Add to the expense aspect that fresh fruits and veggies often need a lot of preparation to eat (hulling strawberries, peeling, dicing and chopping vegetables), sometimes it isn't convenient to work a lot of fruits and vegetables into our diets. I was working on an Eat Fresh Challenge the past few weeks and it reminded me just how much work it is to chop and dice all of the fresh vegetables necessary for most recipes!
These are some of the reasons why many Americans don't get the recommended daily allowance of fruit and vegetables - but there is an easier (and often less expense) way to get more fruits and vegetables into our diets: frozen food!
Freezing is simply nature’s pause button. Frozen fruits and vegetables are picked at the peak of ripeness and frozen, which locks in the nutrient value. Frozen fruits and vegetables offer us a more conveinent, affordable way to simplify meal preparation and fill our family's bellies full of healthy fruits and vegetables.
I always keep my freezer stocked full of frozen fruits and vegetables because they are so easy to cook with. I was in the mood to make a Hearty Minestrone Soup recipe the other day and instead of spending an hour chopping vegetables, I bought a carton of tomato sauce and a bag of Bird's Eye Classic Mixed Vegetables and a bit of ground pork. It literally took me five minutes to prep the soup, and that was just because I had to cook the ground pork!
The result was a delicious soup that Angeline and I enjoyed while she was home sick from school, and it was so easy to make!
Easy Homemade Hearty Minestrone Soup Recipe
Easy Homemade Hearty Minestrone Soup
- 1 bag Bird's Eye Classic Mixed Vegetables
- 1 16 ounce carton of tomato sauce
- 1 16 ounce carton of vegetable stock
- 1 15 ounce can of diced tomatoes
- 1 ½ cup of elbow macaroni
- 1 lb ground pork You can substitute beef or chicken
- 1 teaspoon black pepper
- ¼ teaspoon cayenne pepper
- ½ teaspoon garlic salt
In a pan over medium-high heat, brown ground pork.
In a large pot, add vegetable stock, tomato sauce, diced tomatoes and seasonings.

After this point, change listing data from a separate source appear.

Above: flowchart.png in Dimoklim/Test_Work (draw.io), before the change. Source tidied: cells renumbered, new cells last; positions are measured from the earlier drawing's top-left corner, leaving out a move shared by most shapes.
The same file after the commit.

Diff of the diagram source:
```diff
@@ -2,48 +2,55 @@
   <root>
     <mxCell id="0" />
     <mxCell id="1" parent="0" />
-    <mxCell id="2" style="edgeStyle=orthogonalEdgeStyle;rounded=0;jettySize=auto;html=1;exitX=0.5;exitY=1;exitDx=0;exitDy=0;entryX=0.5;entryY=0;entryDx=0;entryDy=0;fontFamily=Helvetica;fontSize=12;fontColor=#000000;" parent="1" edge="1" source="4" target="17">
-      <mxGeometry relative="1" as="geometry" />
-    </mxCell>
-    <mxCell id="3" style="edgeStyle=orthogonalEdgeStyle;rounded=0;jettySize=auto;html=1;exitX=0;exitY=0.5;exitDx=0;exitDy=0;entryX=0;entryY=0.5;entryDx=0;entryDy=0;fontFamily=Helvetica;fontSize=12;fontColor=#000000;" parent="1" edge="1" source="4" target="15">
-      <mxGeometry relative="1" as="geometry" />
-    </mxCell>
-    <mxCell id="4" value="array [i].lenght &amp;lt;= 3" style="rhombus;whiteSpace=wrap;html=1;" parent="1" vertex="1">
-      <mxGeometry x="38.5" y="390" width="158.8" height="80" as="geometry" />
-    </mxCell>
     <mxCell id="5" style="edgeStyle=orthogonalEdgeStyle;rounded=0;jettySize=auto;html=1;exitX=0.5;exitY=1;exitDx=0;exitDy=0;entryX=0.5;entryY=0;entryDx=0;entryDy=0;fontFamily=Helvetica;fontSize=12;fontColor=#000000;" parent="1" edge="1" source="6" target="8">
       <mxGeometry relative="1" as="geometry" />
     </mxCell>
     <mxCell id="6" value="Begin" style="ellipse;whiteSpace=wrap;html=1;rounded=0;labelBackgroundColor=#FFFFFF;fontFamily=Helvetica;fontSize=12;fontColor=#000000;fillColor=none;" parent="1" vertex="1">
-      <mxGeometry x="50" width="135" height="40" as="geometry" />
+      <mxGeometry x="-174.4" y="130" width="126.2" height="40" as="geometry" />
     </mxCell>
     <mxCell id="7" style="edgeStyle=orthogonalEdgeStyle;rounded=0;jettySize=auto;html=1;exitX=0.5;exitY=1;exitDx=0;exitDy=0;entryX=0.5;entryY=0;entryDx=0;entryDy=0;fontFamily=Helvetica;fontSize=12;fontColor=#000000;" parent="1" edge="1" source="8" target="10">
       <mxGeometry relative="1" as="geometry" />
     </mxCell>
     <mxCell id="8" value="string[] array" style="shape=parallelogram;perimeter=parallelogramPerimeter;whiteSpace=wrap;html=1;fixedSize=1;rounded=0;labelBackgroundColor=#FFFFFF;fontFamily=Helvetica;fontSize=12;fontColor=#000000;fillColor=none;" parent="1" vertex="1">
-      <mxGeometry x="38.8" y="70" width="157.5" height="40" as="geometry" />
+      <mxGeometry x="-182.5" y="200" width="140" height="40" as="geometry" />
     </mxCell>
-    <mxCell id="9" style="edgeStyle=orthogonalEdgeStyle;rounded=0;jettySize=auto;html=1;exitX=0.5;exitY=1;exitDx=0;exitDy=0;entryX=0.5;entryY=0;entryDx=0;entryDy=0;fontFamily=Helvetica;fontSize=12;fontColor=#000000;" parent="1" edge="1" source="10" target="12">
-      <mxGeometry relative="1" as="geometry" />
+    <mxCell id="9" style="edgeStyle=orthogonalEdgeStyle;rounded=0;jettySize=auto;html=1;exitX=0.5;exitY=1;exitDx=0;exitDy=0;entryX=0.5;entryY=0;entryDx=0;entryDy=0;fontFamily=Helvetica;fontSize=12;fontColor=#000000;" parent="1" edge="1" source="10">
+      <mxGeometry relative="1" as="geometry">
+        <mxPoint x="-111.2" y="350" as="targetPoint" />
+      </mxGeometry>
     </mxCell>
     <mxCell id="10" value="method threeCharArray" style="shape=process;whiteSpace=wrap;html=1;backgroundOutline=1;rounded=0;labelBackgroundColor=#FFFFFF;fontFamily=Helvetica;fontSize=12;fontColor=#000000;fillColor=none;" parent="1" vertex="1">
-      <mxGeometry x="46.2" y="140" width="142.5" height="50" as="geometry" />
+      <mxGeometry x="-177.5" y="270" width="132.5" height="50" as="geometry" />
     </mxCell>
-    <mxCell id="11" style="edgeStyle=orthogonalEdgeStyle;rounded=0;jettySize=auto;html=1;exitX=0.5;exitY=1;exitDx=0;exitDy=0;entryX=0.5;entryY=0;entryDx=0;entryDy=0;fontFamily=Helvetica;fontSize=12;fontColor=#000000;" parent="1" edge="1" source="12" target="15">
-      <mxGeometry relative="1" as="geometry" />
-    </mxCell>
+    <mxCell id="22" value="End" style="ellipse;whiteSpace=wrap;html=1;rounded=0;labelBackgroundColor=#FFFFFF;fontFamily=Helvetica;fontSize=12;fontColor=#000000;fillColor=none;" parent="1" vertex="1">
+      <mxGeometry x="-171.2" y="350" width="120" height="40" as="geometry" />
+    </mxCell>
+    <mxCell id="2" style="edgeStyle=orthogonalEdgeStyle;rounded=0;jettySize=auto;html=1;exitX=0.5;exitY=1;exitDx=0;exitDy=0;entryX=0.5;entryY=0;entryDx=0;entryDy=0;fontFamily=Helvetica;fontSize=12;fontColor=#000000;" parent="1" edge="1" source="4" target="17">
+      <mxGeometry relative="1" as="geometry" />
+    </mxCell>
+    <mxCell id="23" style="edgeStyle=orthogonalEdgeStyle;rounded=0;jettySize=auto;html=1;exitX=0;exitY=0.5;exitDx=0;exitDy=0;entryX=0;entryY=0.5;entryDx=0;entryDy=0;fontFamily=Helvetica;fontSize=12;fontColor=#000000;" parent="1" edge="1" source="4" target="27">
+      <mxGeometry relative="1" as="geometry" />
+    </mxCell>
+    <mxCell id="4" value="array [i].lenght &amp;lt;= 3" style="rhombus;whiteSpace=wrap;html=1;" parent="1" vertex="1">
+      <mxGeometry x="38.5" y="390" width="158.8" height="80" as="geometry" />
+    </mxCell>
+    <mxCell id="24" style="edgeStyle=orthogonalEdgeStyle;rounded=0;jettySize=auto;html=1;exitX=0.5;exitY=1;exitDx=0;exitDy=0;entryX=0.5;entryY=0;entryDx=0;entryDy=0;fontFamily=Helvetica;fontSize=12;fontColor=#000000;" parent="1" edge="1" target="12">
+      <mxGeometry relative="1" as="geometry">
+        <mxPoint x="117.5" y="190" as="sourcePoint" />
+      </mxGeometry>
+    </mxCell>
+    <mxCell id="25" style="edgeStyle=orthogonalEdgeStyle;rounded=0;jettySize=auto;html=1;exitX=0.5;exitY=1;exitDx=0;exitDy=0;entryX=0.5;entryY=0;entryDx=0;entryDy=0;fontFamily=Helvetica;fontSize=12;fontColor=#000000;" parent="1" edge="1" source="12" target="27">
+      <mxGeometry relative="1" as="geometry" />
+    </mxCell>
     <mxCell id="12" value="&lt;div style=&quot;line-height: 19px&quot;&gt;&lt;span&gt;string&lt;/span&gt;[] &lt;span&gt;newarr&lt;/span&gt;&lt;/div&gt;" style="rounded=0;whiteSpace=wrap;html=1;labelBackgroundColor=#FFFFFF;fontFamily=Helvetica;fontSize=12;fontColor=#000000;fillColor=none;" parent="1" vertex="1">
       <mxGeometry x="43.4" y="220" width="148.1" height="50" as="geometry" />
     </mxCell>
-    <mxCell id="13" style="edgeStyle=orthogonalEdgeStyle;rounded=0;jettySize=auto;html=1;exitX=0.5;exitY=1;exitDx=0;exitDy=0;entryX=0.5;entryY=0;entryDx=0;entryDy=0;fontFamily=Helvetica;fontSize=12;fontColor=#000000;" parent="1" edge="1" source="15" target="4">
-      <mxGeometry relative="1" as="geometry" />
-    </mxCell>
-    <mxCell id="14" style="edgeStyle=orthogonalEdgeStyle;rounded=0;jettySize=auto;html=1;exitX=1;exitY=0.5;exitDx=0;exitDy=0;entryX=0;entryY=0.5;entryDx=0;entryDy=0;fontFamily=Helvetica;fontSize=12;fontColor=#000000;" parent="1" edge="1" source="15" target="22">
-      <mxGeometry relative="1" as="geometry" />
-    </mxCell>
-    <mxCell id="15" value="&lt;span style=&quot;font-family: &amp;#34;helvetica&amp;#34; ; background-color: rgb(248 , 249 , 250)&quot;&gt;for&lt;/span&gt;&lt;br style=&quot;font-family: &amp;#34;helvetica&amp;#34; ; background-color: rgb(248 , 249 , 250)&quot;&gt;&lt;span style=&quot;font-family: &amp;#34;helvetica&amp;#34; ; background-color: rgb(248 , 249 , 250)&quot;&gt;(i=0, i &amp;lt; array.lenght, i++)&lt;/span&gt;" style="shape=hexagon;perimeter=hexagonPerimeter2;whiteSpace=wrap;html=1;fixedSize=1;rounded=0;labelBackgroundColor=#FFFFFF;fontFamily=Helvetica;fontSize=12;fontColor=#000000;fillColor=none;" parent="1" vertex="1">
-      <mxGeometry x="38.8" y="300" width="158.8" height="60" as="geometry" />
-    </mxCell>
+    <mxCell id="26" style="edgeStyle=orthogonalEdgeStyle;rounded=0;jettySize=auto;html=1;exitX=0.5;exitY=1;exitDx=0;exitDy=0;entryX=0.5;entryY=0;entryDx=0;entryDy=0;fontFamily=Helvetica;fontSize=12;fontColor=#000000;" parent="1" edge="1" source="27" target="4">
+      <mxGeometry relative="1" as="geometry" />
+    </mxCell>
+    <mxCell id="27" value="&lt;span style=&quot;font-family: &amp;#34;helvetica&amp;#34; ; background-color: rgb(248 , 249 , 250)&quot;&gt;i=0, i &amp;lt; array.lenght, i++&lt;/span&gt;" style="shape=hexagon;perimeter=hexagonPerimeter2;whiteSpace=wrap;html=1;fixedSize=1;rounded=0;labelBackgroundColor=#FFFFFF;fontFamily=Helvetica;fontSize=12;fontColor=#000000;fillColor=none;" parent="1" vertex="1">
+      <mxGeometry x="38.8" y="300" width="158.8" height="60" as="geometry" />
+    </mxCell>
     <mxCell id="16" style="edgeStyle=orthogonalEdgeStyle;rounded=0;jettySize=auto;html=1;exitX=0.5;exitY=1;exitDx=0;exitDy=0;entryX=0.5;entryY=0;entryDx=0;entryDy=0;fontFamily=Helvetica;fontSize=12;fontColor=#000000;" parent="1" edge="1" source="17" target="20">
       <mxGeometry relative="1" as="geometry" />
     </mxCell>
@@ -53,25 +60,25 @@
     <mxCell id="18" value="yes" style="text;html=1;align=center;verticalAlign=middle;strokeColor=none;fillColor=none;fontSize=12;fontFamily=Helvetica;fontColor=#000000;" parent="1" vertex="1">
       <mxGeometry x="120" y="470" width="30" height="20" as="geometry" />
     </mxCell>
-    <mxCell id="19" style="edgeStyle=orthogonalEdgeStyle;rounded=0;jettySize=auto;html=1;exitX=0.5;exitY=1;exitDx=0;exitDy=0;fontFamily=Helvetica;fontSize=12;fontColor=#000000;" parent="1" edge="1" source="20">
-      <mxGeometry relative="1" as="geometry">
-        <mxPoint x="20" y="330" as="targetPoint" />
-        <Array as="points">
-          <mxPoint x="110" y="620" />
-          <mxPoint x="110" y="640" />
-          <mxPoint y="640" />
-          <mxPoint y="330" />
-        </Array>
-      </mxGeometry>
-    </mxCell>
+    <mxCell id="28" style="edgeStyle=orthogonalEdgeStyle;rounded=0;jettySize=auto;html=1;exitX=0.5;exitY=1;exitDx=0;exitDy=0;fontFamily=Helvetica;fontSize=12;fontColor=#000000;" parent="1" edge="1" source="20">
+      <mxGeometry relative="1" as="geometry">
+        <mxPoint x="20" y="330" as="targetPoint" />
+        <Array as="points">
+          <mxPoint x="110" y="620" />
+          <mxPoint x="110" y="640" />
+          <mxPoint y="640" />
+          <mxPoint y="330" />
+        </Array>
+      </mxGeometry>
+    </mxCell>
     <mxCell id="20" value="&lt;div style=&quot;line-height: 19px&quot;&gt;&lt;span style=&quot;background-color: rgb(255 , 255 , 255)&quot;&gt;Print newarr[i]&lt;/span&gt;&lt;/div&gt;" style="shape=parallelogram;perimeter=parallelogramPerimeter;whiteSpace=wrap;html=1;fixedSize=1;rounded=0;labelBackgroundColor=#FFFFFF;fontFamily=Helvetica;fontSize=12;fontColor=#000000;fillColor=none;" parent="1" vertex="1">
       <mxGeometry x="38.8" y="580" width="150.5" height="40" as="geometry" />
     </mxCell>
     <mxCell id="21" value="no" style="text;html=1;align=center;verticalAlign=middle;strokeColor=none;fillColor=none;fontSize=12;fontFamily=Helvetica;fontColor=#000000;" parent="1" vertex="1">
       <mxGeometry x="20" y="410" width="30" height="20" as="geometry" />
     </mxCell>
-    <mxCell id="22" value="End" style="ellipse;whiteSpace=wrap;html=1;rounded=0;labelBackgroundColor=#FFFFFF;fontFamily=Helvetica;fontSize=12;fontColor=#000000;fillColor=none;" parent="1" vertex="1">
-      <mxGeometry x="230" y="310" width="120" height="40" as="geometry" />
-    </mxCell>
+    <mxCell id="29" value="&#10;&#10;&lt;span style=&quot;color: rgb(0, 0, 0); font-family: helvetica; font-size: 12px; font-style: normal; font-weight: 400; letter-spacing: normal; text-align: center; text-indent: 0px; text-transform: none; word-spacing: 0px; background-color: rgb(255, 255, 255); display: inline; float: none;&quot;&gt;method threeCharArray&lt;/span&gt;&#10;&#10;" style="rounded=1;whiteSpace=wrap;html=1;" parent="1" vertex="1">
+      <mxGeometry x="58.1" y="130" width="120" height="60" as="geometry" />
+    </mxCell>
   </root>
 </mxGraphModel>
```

Mix well.
Add elbow macaroni, cooked ground pork and vegetables and stir.
Let cook over medium heat for ten to fifteen minutes.